From firefighters to change agents: it’s time for CISOs to help boardrooms take ownership of cyber resilience

Don’t expect leadership to engage if you don’t make it easy to understand the risk

The concept is over half a decade old. Yet, beyond the banking sector, critical national infrastructure organisations have been slow to embrace cyber resilience. Security is binary and difficult to measure. On the other hand, the language of cyber resilience facilitates board-level engagement of cyber risk. It’s time to stop aiming for total security and start aiming for resilience. It doesn’t need to be a huge, paralysing programme. Start simple: baseline your cyber resilience, get your board’s buy-in, then work systematically towards improving it over time, based on your risk appetite and the budget you can unlock.

100 per cent prevention is just not realistic. Let’s stop to think about our own human body, which is colonised by bacteria and viruses in numbers that are hard to fathom. Our aspiration, inhabiting our bodies, is to feel and be well, not necessarily to keep out all the microbes. And if we do fall ill, all we want to do is get back up on our feet as quickly as possible. Even if the analogy is imperfect, we can all agree the key to a great quality of life is through resilience, not just prevention.

In the same vein, mature security teams have been working towards a more balanced and sustainable approach. Cyber resilience is the ability to continuously deliver critical business processes despite being under a cyber threat. It encompasses prevention and adaptability to new types of threats, combined with some built-in durability and fast recovery. It is about weathering the storm. Minimising customer harm, financial loss and reputational damage; not the alternative, expensive approach of trying to remove the risk entirely.

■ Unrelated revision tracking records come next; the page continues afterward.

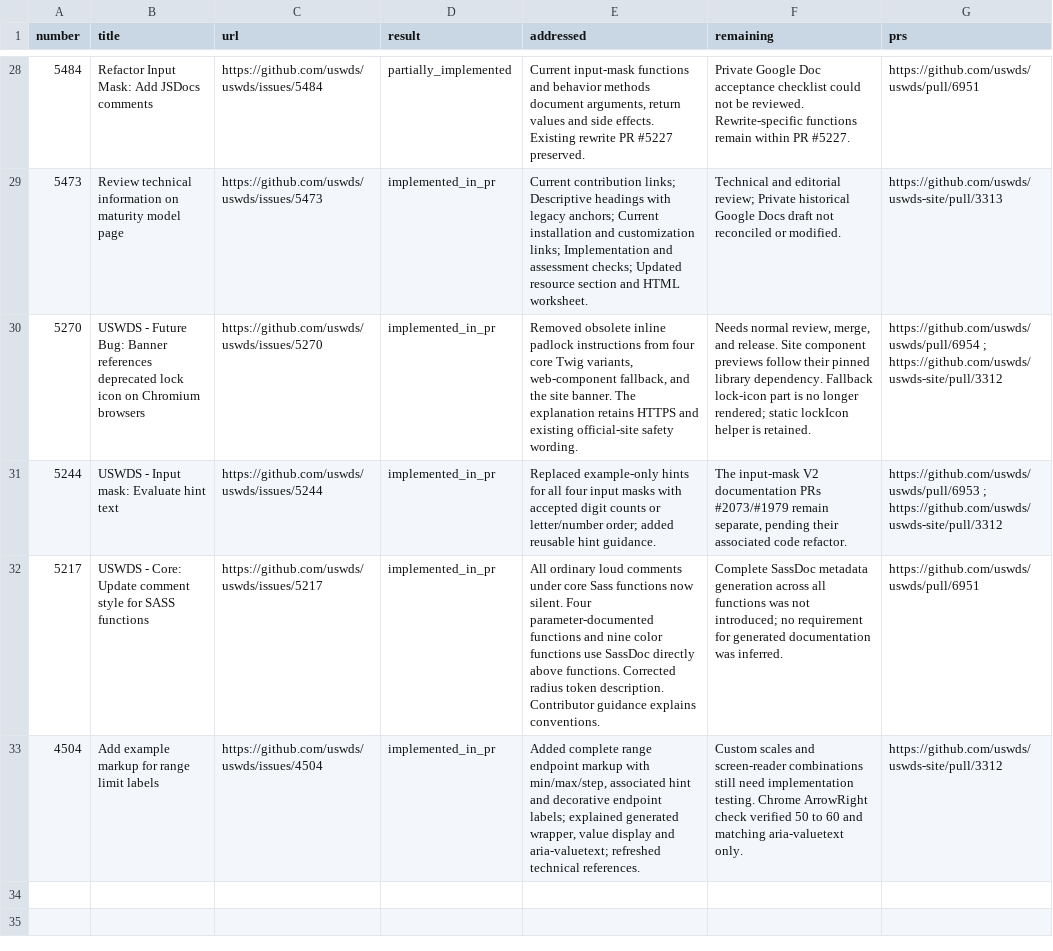
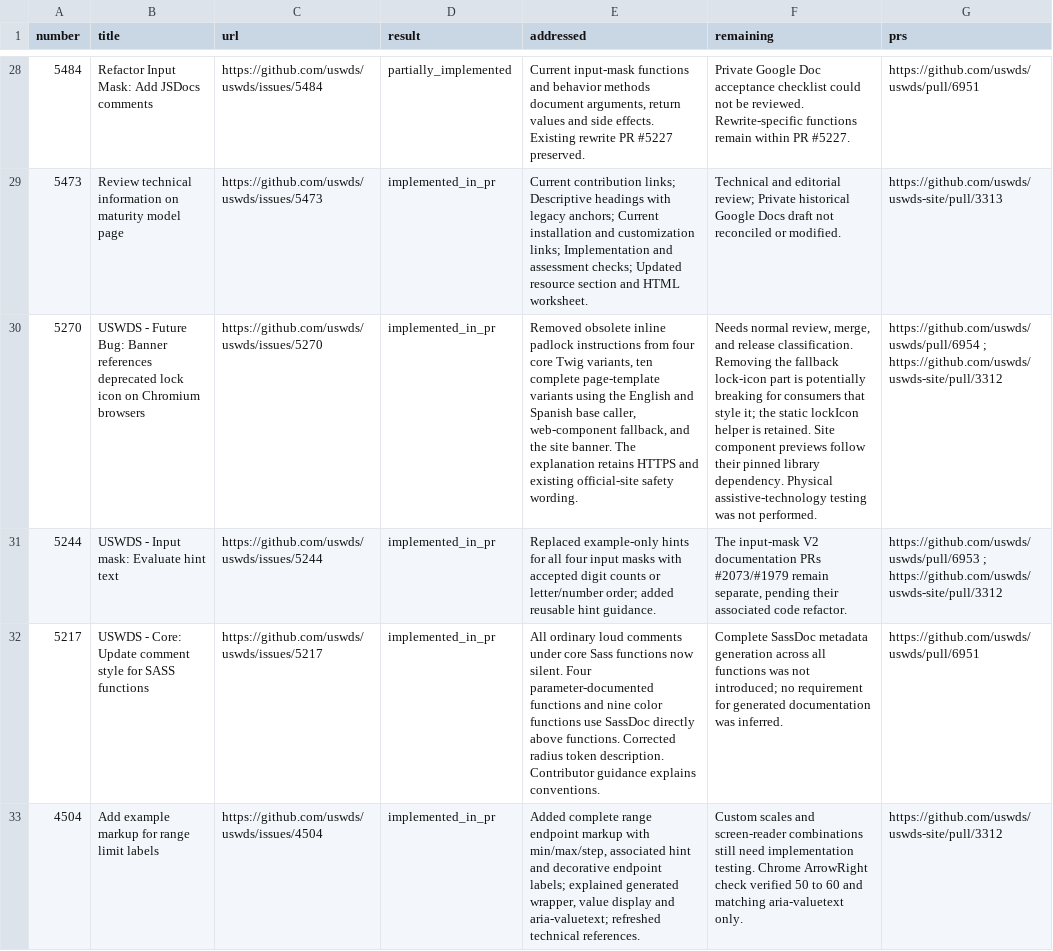
Before and after one commit to uswds/uswds, a CSV file: docs-backlog/coverage.csv, drawn as a sheet; only a part is shown, gaps mark what is left out; the diff names each change by its address in the sheet, - before the commit and + after, or states it on an @@ line.

```diff
--- a/docs-backlog/coverage.csv
+++ b/docs-backlog/coverage.csv
-E30 (addressed): …Twig variants, web-component fallback,…
+E30 (addressed): …Twig variants, ten complete page-template variants using the English and Spanish base caller, web-component fallback,…
-F30 (remaining): …merge, and release. Site component previews follow their pinned library dependency. Fallback lock-icon part is no longer rendered; static lockIcon helper is retained.
+F30 (remaining): …merge, and release classification. Removing the fallback lock-icon part is potentially breaking for consumers that style it; the static lockIcon helper is retained. Site component previews follow their pinned library dependency. Physical assistive-technology testing was not performed.
```
Also changed, not shown: 4 other files.
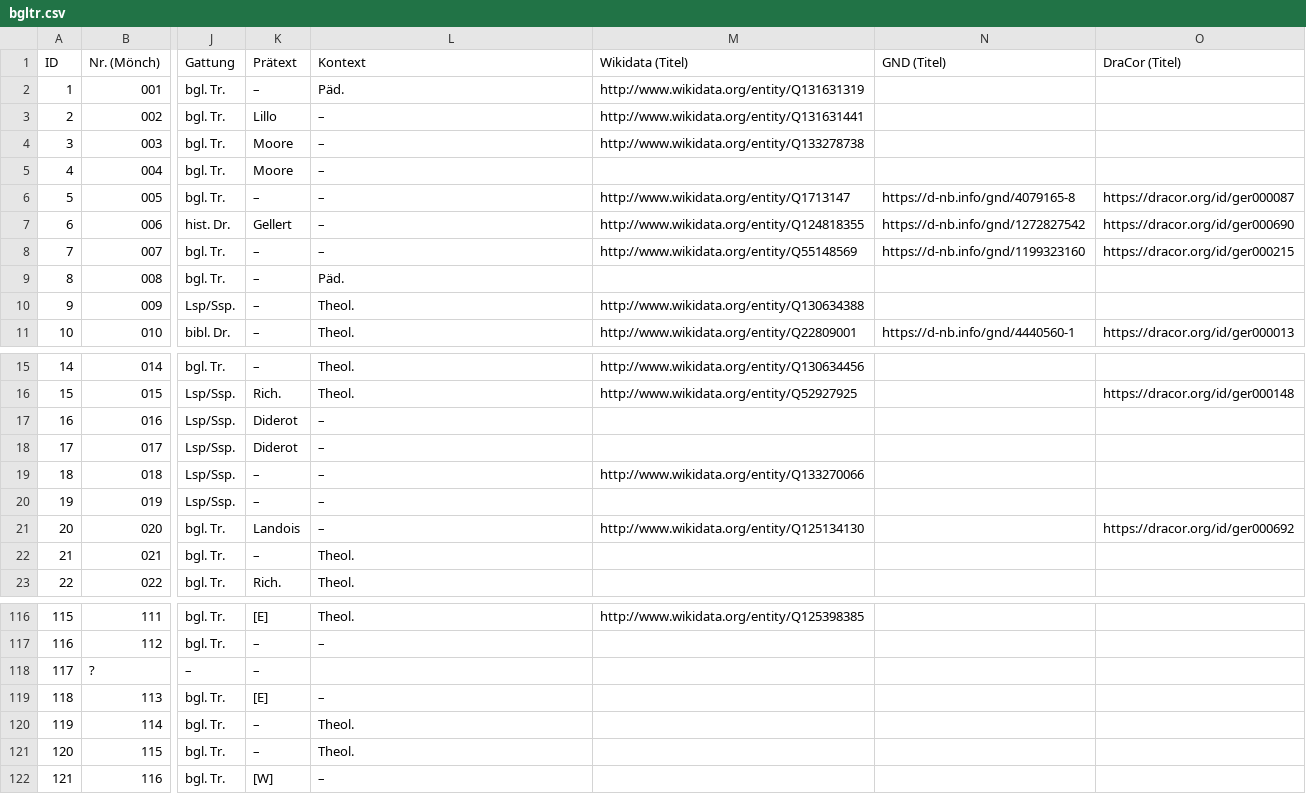
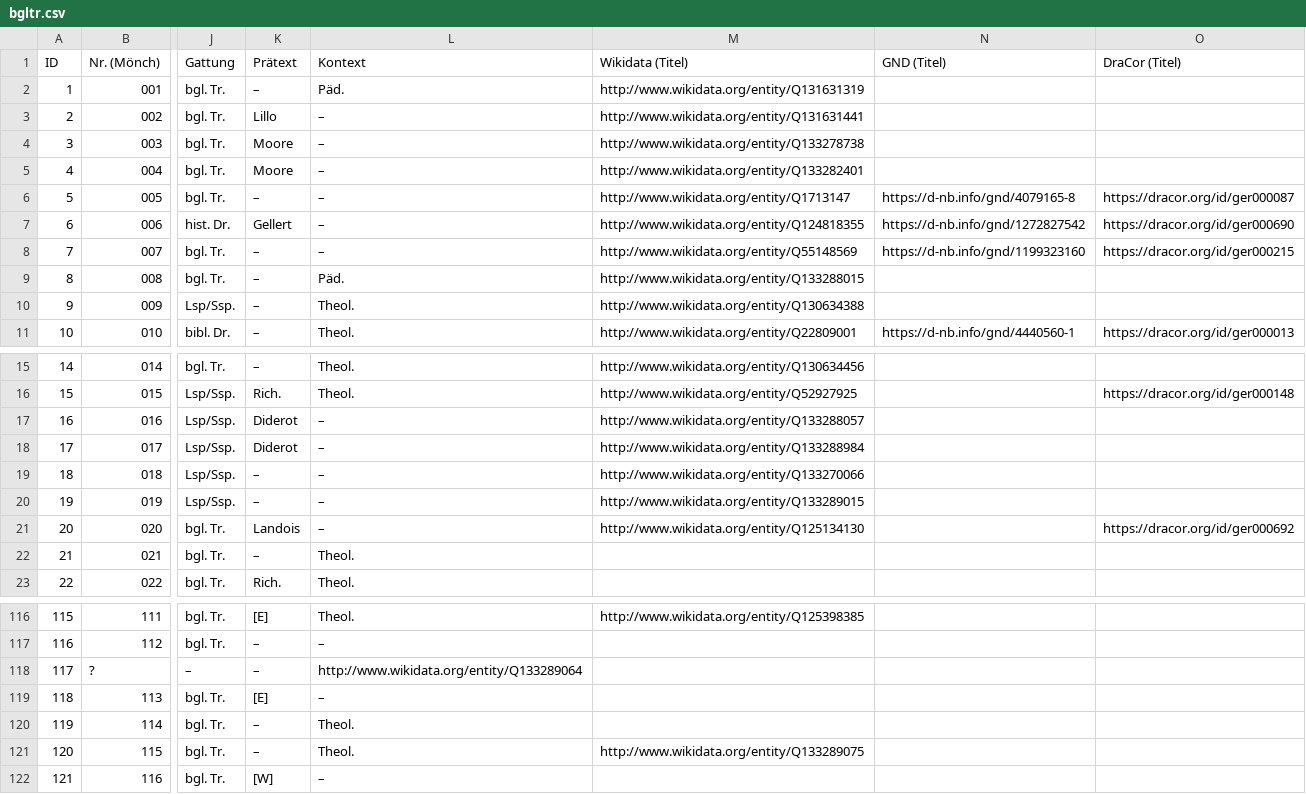
Before and after one commit to lehkost/bgltr, a CSV file: bgltr.csv, drawn as a sheet; only a part is shown, gaps mark what is left out; the diff names each change by its address in the sheet, - before the commit and + after, or states it on an @@ line.

Commit message:
add IDs

```diff
--- a/bgltr.csv
+++ b/bgltr.csv
-M5 (Wikidata (Titel)): (empty)
+M5 (Wikidata (Titel)): http://www.wikidata.org/entity/Q133282401
-M9 (Wikidata (Titel)): (empty)
+M9 (Wikidata (Titel)): http://www.wikidata.org/entity/Q133288015
-M17 (Wikidata (Titel)): (empty)
+M17 (Wikidata (Titel)): http://www.wikidata.org/entity/Q133288057
-M18 (Wikidata (Titel)): (empty)
+M18 (Wikidata (Titel)): http://www.wikidata.org/entity/Q133288984
-M20 (Wikidata (Titel)): (empty)
+M20 (Wikidata (Titel)): http://www.wikidata.org/entity/Q133289015
-L118 (Kontext): (empty)
+L118 (Kontext): http://www.wikidata.org/entity/Q133289064
-M121 (Wikidata (Titel)): (empty)
+M121 (Wikidata (Titel)): http://www.wikidata.org/entity/Q133289075
```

It’s something that’s relatively easy to describe and conceptualise, but the set-up work required takes some commitment, so this isn’t an approach that is widely adopted yet. Metrics that bring it to life are sometimes hard to find and it can feel like a daunting transformation to embark on.

CISOs that have started embracing this approach head-on e.g. through the Bank of England CBEST framework for the financial services sector, are finding their board members better engaged and taking ownership. For the first time, they are speaking a common language of risk, investment and business impact.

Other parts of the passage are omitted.